Data to use: Begin
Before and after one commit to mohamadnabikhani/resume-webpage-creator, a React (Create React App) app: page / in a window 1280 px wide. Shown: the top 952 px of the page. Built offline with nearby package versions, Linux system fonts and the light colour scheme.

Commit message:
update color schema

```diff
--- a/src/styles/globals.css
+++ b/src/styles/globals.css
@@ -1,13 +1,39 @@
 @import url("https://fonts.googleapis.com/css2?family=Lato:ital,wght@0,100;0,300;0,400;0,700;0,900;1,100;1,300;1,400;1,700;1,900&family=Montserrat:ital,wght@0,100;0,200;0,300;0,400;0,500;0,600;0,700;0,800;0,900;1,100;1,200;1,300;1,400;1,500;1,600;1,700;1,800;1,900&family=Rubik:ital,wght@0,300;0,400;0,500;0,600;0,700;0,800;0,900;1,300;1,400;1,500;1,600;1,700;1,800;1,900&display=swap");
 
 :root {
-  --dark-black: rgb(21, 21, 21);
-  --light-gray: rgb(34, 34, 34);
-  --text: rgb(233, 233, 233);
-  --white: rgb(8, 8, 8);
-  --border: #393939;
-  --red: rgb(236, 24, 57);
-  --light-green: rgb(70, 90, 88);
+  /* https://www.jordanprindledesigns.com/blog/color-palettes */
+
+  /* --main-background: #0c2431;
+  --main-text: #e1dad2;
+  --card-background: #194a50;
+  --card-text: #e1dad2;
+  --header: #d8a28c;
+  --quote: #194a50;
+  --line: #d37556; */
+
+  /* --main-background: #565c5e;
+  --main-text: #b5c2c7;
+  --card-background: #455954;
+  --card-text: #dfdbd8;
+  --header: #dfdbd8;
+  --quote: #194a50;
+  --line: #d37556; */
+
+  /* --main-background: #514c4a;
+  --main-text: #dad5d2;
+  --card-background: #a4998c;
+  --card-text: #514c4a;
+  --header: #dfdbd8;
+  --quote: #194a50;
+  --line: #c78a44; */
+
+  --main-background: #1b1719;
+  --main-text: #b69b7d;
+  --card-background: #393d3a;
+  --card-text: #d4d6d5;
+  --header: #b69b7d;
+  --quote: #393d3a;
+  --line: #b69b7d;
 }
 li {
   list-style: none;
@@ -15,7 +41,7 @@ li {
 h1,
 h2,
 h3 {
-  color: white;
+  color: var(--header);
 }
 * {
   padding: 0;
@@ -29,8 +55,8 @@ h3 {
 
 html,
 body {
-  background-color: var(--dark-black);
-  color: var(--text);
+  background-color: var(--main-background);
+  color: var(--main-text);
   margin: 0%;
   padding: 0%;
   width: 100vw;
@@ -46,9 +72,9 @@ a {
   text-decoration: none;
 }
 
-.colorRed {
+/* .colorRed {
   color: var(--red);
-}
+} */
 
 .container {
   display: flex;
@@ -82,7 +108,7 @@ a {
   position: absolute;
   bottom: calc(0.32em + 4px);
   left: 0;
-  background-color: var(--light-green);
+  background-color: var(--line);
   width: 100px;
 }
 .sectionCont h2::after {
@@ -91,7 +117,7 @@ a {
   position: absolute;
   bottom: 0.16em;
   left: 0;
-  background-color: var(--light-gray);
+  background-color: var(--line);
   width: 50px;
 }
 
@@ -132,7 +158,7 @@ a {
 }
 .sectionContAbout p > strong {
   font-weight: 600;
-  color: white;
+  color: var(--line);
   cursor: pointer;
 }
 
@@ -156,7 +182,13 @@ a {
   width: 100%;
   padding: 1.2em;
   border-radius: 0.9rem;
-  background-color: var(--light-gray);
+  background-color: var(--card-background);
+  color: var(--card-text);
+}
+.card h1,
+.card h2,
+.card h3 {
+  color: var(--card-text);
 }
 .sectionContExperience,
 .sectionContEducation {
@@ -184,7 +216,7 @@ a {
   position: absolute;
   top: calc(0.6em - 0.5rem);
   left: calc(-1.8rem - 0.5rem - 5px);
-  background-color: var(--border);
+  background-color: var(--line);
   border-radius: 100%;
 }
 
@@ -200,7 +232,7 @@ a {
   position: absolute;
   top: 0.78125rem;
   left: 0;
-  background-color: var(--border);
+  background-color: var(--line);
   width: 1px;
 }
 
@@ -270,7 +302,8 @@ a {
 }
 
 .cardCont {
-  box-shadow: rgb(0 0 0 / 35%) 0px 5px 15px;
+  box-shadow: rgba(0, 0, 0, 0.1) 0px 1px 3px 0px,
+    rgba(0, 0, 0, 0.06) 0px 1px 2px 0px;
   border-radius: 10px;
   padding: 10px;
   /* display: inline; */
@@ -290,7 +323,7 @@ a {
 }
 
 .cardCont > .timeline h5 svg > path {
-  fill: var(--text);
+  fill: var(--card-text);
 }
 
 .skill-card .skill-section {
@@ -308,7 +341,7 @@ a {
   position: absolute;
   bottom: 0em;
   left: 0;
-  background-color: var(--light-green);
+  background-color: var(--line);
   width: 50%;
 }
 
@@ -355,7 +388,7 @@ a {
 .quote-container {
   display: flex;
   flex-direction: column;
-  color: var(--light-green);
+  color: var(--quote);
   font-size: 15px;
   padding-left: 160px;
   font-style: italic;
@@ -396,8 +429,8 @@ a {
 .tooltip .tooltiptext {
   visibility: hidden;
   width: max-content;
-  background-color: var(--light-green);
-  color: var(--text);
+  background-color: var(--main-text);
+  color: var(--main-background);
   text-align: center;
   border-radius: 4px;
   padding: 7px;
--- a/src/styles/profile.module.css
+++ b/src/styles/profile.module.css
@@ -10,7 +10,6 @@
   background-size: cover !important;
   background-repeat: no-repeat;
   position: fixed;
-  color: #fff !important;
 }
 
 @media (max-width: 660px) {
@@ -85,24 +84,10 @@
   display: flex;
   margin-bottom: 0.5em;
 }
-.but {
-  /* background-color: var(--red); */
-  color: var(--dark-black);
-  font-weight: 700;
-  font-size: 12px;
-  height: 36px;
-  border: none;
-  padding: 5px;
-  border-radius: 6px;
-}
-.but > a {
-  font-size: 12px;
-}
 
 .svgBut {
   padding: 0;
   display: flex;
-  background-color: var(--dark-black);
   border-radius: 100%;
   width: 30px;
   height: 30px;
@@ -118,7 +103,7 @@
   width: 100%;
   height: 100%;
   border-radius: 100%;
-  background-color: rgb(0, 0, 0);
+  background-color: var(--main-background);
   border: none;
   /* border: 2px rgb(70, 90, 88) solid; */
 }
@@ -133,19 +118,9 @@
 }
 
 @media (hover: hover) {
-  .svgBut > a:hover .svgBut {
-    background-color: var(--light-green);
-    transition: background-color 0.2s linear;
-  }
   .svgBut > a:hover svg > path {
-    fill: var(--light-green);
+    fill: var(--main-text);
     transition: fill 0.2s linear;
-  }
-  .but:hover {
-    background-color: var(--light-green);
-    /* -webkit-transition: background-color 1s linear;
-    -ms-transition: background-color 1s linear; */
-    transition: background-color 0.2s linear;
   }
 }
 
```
Data to use: End
→ Exercise brief: Scan the listing above and report how many of its lines hold the word "width", giving the number only.

→ Solution for this exercise: 10